It might be June, but there are no breaks for busy parents managing kids, camps, sports and sleepovers. To my surprise I received a voicemail from my pediatrician’s office attempting to schedule school physicals for my kids. Already?
I can remember the school physicals of the early 90’s – we lined up in the gym, with a urine specimen in one hand and charted papers in the other. Anyone participating in athletics had to receive a physical in order for our coaches to allow us on the field or court. Luckily, we had parent volunteers who happened to be medical professionals; a half dozen doctors, nurses and physical therapists created small stations around the gymnasium to create a workflow of health assessment. One handled blood pressure, another medical history and another agility and fat calipers (now known as Body Mass Index.) The final step was a private physical exam where all grade schoolers were accompanied by a nurse and doctor to check for more “private” physical assessment.

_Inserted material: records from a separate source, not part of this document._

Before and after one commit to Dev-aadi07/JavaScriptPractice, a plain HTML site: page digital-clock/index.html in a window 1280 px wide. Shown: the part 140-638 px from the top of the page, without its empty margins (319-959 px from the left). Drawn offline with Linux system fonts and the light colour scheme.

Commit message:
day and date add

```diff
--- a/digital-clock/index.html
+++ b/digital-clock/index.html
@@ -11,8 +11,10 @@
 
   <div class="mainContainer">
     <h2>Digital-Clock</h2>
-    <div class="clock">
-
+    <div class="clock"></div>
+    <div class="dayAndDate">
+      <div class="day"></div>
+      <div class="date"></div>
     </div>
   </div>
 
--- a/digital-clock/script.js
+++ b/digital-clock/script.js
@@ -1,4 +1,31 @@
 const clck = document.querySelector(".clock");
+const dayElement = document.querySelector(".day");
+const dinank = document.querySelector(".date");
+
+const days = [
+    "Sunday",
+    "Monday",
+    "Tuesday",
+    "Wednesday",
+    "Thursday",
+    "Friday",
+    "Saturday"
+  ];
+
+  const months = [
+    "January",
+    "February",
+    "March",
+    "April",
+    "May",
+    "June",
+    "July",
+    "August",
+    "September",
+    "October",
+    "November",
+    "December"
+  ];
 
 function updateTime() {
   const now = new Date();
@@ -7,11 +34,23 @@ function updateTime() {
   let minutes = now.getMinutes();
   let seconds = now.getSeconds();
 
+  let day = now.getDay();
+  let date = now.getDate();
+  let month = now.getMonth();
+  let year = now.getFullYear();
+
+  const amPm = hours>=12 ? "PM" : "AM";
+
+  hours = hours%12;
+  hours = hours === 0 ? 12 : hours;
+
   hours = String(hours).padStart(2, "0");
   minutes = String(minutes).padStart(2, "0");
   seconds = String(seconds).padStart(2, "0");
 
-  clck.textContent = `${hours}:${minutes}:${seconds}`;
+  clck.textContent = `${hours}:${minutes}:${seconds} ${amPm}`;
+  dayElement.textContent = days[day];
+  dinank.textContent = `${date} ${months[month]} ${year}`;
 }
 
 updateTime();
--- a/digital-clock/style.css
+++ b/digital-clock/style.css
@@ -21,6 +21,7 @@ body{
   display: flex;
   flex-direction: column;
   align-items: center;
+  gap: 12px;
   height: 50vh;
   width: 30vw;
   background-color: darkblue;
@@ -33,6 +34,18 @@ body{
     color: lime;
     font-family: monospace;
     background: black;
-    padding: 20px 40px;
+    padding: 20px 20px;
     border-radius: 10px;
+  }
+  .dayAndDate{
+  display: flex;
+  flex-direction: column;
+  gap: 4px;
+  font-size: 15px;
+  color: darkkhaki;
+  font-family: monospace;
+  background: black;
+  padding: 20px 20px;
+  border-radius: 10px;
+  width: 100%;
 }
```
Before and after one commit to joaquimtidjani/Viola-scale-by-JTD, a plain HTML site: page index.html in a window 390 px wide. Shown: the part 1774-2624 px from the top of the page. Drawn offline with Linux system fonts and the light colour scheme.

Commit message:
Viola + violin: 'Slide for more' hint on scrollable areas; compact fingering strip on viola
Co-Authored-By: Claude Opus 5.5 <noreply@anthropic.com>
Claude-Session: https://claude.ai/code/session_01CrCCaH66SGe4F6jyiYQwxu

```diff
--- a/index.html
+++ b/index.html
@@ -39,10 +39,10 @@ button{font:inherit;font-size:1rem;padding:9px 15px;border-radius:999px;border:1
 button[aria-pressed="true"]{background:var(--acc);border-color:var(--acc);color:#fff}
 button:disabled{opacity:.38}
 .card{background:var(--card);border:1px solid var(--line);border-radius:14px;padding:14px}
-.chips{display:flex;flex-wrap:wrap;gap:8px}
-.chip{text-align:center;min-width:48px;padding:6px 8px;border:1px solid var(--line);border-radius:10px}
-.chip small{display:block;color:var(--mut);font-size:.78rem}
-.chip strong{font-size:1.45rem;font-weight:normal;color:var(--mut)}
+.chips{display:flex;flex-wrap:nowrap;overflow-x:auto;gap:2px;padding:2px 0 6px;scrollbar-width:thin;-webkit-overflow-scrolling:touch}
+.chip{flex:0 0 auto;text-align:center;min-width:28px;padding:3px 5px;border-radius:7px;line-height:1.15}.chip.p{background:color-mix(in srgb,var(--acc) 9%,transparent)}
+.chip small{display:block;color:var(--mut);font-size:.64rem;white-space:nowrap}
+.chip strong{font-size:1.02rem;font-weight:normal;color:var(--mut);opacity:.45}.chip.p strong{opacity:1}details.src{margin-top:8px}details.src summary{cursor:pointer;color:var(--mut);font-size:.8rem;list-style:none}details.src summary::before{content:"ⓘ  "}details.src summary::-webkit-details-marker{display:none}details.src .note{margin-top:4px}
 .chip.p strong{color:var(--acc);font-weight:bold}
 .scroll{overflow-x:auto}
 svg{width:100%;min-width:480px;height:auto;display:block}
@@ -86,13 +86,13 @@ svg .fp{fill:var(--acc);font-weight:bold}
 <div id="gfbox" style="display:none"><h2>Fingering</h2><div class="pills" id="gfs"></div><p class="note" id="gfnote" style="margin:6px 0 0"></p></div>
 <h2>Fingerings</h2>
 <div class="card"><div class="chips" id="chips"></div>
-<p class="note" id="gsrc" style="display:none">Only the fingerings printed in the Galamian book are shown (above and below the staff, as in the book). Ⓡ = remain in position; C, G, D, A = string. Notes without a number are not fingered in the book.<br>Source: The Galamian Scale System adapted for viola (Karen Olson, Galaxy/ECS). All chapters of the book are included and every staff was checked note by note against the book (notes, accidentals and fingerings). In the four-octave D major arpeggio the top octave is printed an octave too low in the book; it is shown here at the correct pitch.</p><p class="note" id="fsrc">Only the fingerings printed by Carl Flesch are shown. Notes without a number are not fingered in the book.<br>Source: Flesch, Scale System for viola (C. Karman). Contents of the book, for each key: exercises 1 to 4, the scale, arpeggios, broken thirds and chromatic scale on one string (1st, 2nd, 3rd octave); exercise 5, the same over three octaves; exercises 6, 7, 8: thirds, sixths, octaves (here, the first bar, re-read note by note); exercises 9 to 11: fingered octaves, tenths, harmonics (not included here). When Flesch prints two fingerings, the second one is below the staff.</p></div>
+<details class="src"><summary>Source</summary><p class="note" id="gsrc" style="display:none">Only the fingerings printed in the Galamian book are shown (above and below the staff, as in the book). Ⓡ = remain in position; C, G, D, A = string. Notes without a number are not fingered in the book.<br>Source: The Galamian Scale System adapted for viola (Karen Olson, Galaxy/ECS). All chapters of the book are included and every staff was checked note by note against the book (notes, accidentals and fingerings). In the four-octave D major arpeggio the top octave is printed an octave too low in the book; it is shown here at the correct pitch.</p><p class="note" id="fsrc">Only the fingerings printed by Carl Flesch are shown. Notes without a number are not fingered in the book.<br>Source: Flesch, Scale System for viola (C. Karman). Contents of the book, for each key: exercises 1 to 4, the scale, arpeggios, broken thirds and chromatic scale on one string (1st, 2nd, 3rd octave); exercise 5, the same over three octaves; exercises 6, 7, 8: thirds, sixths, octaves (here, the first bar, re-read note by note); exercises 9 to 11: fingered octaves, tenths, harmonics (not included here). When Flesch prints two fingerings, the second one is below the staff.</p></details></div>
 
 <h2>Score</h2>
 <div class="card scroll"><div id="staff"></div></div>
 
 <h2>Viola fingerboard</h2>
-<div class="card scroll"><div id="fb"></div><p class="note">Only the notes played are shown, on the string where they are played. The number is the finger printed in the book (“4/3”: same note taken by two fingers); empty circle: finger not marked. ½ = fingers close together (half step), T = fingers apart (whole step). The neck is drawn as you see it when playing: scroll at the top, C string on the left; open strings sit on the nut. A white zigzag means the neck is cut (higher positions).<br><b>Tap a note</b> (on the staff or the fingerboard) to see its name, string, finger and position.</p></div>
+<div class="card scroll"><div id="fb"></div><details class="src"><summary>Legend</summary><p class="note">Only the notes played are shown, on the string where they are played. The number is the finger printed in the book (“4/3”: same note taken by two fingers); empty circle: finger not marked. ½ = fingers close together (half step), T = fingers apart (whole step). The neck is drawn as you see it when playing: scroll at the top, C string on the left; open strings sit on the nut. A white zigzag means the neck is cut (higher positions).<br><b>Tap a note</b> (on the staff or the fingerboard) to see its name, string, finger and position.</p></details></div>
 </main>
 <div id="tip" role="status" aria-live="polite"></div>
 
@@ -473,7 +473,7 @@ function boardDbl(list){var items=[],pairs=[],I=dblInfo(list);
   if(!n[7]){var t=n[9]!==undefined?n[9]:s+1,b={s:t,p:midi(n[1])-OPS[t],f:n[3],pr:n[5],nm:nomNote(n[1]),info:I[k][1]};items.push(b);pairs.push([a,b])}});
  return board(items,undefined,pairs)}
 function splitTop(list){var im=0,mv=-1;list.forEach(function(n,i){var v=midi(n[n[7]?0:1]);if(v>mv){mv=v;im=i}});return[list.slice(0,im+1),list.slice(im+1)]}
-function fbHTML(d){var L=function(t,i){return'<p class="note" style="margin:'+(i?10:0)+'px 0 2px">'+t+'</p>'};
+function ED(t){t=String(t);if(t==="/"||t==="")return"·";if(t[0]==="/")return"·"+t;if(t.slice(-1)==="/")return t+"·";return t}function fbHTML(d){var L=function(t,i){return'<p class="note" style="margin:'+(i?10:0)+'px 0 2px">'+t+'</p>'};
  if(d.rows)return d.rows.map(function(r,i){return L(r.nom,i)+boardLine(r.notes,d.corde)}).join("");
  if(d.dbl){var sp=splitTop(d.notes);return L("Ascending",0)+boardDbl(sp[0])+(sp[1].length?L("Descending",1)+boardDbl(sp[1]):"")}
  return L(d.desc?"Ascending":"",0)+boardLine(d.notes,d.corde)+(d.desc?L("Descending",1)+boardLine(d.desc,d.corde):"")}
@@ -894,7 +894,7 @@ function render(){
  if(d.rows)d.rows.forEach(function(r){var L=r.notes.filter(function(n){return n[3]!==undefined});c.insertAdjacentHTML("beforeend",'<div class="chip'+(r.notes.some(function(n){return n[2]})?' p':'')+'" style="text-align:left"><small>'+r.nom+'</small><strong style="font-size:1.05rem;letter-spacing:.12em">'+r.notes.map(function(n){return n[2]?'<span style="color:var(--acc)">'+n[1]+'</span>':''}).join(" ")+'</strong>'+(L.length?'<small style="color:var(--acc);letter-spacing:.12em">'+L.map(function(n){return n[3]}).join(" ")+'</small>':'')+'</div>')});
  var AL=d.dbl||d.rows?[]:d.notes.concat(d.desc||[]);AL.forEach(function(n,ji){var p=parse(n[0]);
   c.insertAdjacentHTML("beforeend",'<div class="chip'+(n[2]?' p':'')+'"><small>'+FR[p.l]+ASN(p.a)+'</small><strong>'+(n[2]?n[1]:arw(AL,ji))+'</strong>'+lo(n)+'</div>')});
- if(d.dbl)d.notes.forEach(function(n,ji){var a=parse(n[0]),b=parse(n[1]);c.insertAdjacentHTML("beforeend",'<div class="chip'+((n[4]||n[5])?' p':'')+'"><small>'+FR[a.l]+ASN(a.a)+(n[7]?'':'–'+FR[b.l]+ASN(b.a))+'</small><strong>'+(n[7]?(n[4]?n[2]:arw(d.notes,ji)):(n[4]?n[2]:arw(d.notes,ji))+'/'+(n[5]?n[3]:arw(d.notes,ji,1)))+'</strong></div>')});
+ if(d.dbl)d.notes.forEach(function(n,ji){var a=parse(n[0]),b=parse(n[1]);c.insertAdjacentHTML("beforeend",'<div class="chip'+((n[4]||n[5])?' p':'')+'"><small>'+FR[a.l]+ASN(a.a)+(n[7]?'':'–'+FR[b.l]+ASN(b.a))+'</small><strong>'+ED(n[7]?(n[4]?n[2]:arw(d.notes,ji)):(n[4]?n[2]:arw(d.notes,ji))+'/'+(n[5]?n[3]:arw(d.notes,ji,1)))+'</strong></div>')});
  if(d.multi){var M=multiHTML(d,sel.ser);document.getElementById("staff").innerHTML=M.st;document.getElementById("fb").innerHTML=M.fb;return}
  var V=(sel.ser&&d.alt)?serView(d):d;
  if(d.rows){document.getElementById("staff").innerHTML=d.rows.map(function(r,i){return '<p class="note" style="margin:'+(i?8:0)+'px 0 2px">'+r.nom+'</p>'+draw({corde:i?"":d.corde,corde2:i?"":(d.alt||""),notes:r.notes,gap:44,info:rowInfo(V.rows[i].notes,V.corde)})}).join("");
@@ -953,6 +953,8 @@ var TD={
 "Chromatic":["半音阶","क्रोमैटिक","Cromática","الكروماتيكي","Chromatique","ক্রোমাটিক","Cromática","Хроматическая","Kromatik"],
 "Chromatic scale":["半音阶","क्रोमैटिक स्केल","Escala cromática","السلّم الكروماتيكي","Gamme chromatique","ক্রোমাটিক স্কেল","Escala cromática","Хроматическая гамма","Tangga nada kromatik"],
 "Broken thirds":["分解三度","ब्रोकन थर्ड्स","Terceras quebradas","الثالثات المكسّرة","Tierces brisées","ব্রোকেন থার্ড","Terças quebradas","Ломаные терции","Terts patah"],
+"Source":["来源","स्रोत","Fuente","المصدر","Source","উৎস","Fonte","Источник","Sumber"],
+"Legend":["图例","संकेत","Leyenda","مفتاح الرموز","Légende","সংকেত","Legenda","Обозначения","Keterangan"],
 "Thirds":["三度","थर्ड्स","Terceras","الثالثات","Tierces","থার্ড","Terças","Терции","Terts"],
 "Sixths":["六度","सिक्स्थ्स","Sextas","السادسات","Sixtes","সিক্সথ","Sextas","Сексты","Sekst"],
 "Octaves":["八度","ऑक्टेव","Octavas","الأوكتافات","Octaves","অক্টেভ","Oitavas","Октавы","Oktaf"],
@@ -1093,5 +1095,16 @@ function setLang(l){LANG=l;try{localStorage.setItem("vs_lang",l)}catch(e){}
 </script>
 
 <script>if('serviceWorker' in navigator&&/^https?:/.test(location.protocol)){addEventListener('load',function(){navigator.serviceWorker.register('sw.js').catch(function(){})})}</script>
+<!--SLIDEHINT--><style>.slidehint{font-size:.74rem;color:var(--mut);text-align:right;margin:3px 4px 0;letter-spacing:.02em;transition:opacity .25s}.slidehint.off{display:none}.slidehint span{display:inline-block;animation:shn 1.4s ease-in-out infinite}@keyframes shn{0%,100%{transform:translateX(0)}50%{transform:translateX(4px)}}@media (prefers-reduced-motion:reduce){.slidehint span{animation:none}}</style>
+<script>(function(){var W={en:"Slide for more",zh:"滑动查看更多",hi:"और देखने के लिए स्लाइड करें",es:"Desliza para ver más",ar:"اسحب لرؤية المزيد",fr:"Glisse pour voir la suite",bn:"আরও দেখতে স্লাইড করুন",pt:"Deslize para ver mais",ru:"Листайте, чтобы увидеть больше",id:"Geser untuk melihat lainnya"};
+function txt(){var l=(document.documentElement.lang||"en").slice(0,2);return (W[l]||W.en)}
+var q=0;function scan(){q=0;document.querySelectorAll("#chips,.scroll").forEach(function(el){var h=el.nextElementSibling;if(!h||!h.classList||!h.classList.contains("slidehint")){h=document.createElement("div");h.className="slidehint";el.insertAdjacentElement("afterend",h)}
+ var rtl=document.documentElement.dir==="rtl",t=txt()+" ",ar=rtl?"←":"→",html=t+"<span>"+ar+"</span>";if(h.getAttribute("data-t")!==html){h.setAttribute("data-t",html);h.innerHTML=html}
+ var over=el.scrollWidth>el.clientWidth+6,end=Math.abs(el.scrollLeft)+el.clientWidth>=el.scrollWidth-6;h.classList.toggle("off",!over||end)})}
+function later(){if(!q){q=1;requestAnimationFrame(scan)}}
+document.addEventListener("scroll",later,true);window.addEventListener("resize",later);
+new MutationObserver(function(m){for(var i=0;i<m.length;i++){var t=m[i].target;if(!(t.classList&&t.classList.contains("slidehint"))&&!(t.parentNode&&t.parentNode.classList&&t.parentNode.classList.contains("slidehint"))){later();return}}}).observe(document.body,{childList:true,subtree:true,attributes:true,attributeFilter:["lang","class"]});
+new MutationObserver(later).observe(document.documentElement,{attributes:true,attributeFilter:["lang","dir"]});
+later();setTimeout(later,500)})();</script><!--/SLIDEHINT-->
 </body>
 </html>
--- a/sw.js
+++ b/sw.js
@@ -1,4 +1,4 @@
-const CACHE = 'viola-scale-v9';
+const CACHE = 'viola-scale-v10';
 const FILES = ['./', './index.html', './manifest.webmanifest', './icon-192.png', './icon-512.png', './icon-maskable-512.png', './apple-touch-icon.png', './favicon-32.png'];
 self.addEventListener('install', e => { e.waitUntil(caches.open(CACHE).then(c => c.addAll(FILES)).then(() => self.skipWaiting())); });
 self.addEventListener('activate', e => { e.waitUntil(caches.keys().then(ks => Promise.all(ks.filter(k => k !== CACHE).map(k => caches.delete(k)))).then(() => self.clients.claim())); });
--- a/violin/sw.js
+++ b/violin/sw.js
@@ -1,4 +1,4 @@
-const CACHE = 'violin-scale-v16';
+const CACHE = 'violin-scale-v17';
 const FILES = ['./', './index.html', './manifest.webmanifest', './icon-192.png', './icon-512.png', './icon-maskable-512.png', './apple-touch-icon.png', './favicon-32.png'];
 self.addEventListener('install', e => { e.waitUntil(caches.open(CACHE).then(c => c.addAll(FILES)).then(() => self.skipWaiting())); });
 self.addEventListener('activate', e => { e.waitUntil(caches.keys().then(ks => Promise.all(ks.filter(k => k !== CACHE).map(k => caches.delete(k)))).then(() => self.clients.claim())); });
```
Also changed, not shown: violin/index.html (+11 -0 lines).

Amongst all the poking and prodding, I distinctly remember being asked to bend over and touch my toes. Next, the doctor ran his hand down my spine, then took a bird’s eye view of my posture and positioning. Fortunately, I always “passed” this test to move on to more mundane forms of manipulation.
I would later come to discover the doctor was checking for scoliosis – a lateral curvature of the spine that would normally be straight.
How do you develop scoliosis? Scoliosis occurs most often during the growth spurt just before puberty. Most cases are mild with few symptoms. Some children develop spine deformities that get more severe as they grow. Approximately 2% to 3% of Americans at age 16 have scoliosis.
What are the repercussions of having scoliosis? Severe scoliosis can be painful and disabling. Movement can be limited, physical deformities in the spine can cause intermittent pain and an uneven waistline.
How do you manage or treat scoliosis? While there is no cure, exercise and stretching have been proven to help in mild cases. Chiropractic care such as spinal manipulation, can help treat acute, short term pain. Patients with severe cases often require braces and even spinal fusion and/or bone grafting surgery.
If you recognize these signs or symptoms in your children, but have yet to seek treatment, make an appointment at the Back Pain Clinic Belleville. Dr. Rob Fast will spend time discussing your medical history, intervention and develop a personalized treatment plan. School physicals are the start to great treatment; chiropractic care aims to maintain that treatment.